* EXERCISE AIM *
Each record should reappear exactly in your answer, minus any picture.

* Records from a data collection *
══════════
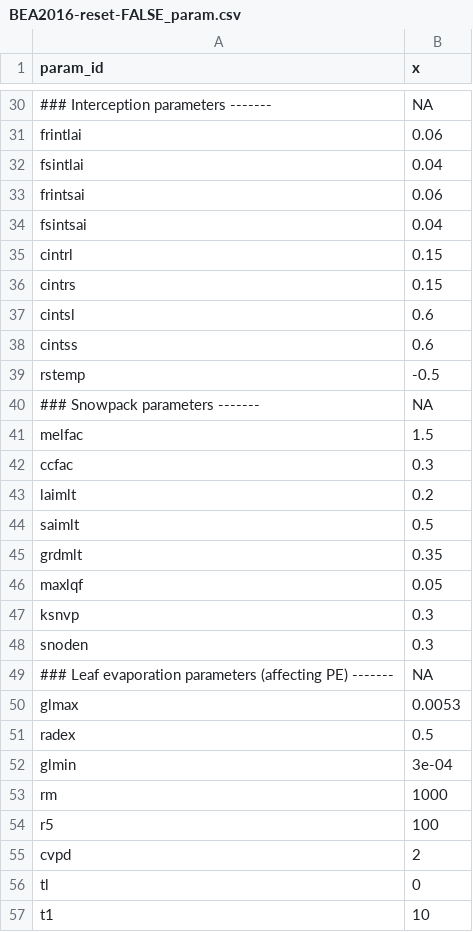
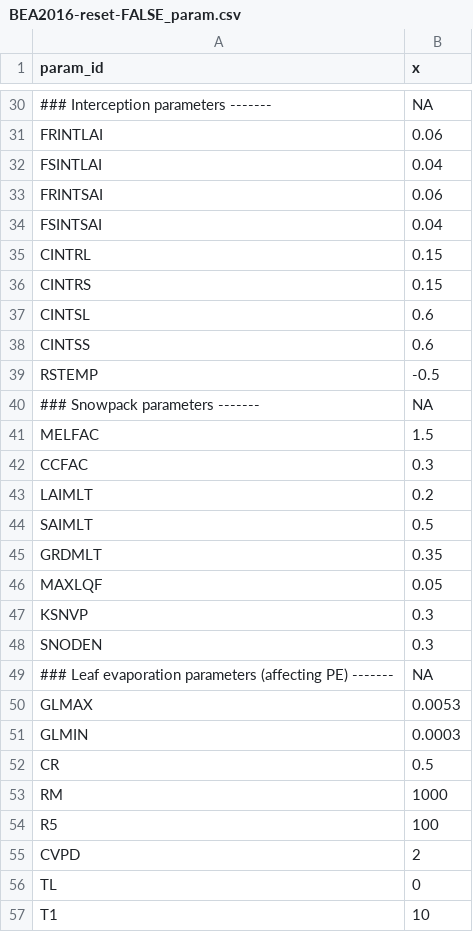
Before and after one commit to fabern/LWFBrook90.jl, a CSV file: example/BEA2016-reset-FALSE-input/BEA2016-reset-FALSE_param.csv, drawn as a sheet; only a part is shown, gaps mark what is left out; removed rows and columns are numbered as before the commit, all else as after; the diff covers the shown part only; the diff names each change by its address in the sheet, - before the commit and + after, or states it on an @@ line.

```diff
--- a/example/BEA2016-reset-FALSE-input/BEA2016-reset-FALSE_param.csv
+++ b/example/BEA2016-reset-FALSE-input/BEA2016-reset-FALSE_param.csv
-A31 (param_id): frintlai
+A31 (param_id): FRINTLAI
-A32 (param_id): fsintlai
+A32 (param_id): FSINTLAI
-A33 (param_id): frintsai
+A33 (param_id): FRINTSAI
-A34 (param_id): fsintsai
+A34 (param_id): FSINTSAI
-A35 (param_id): cintrl
+A35 (param_id): CINTRL
-A36 (param_id): cintrs
+A36 (param_id): CINTRS
-A37 (param_id): cintsl
+A37 (param_id): CINTSL
-A38 (param_id): cintss
+A38 (param_id): CINTSS
-A39 (param_id): rstemp
+A39 (param_id): RSTEMP
-A41 (param_id): melfac
+A41 (param_id): MELFAC
-A42 (param_id): ccfac
+A42 (param_id): CCFAC
-A43 (param_id): laimlt
+A43 (param_id): LAIMLT
-A44 (param_id): saimlt
+A44 (param_id): SAIMLT
-A45 (param_id): grdmlt
+A45 (param_id): GRDMLT
-A46 (param_id): maxlqf
+A46 (param_id): MAXLQF
-A47 (param_id): ksnvp
+A47 (param_id): KSNVP
-A48 (param_id): snoden
+A48 (param_id): SNODEN
-A50 (param_id): glmax
+A50 (param_id): GLMAX
-row 51: radex | 0.5
-row 52: glmin | 3e-04
-row 53: rm | 1000
+row 51: GLMIN | 0.0003
+row 52: CR | 0.5
+row 53: RM | 1000
-A54 (param_id): r5
+A54 (param_id): R5
-A55 (param_id): cvpd
+A55 (param_id): CVPD
-A56 (param_id): tl
+A56 (param_id): TL
-A57 (param_id): t1
+A57 (param_id): T1
```
Also changed, not shown: 1 added row, 1 removed row and 54 edited cells elsewhere in this file, example/BEA2016-reset-FALSE-input/BEA2016-reset-FALSE_meteoveg.csv, example/BEA2016-reset-FALSE-input/BEA2016-reset-FALSE_siteparam.csv, 18 other files.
══════════
* WRITTEN ANSWER *
Before and after one commit to fabern/LWFBrook90.jl, a CSV file: example/BEA2016-reset-FALSE-input/BEA2016-reset-FALSE_param.csv, drawn as a sheet; only a part is shown, gaps mark what is left out; removed rows and columns are numbered as before the commit, all else as after; the diff covers the shown part only; the diff names each change by its address in the sheet, - before the commit and + after, or states it on an @@ line.

```diff
--- a/example/BEA2016-reset-FALSE-input/BEA2016-reset-FALSE_param.csv
+++ b/example/BEA2016-reset-FALSE-input/BEA2016-reset-FALSE_param.csv
-A31 (param_id): frintlai
+A31 (param_id): FRINTLAI
-A32 (param_id): fsintlai
+A32 (param_id): FSINTLAI
-A33 (param_id): frintsai
+A33 (param_id): FRINTSAI
-A34 (param_id): fsintsai
+A34 (param_id): FSINTSAI
-A35 (param_id): cintrl
+A35 (param_id): CINTRL
-A36 (param_id): cintrs
+A36 (param_id): CINTRS
-A37 (param_id): cintsl
+A37 (param_id): CINTSL
-A38 (param_id): cintss
+A38 (param_id): CINTSS
-A39 (param_id): rstemp
+A39 (param_id): RSTEMP
-A41 (param_id): melfac
+A41 (param_id): MELFAC
-A42 (param_id): ccfac
+A42 (param_id): CCFAC
-A43 (param_id): laimlt
+A43 (param_id): LAIMLT
-A44 (param_id): saimlt
+A44 (param_id): SAIMLT
-A45 (param_id): grdmlt
+A45 (param_id): GRDMLT
-A46 (param_id): maxlqf
+A46 (param_id): MAXLQF
-A47 (param_id): ksnvp
+A47 (param_id): KSNVP
-A48 (param_id): snoden
+A48 (param_id): SNODEN
-A50 (param_id): glmax
+A50 (param_id): GLMAX
-row 51: radex | 0.5
-row 52: glmin | 3e-04
-row 53: rm | 1000
+row 51: GLMIN | 0.0003
+row 52: CR | 0.5
+row 53: RM | 1000
-A54 (param_id): r5
+A54 (param_id): R5
-A55 (param_id): cvpd
+A55 (param_id): CVPD
-A56 (param_id): tl
+A56 (param_id): TL
-A57 (param_id): t1
+A57 (param_id): T1
```
Also changed, not shown: 1 added row, 1 removed row and 54 edited cells elsewhere in this file, example/BEA2016-reset-FALSE-input/BEA2016-reset-FALSE_meteoveg.csv, example/BEA2016-reset-FALSE-input/BEA2016-reset-FALSE_siteparam.csv, 18 other files.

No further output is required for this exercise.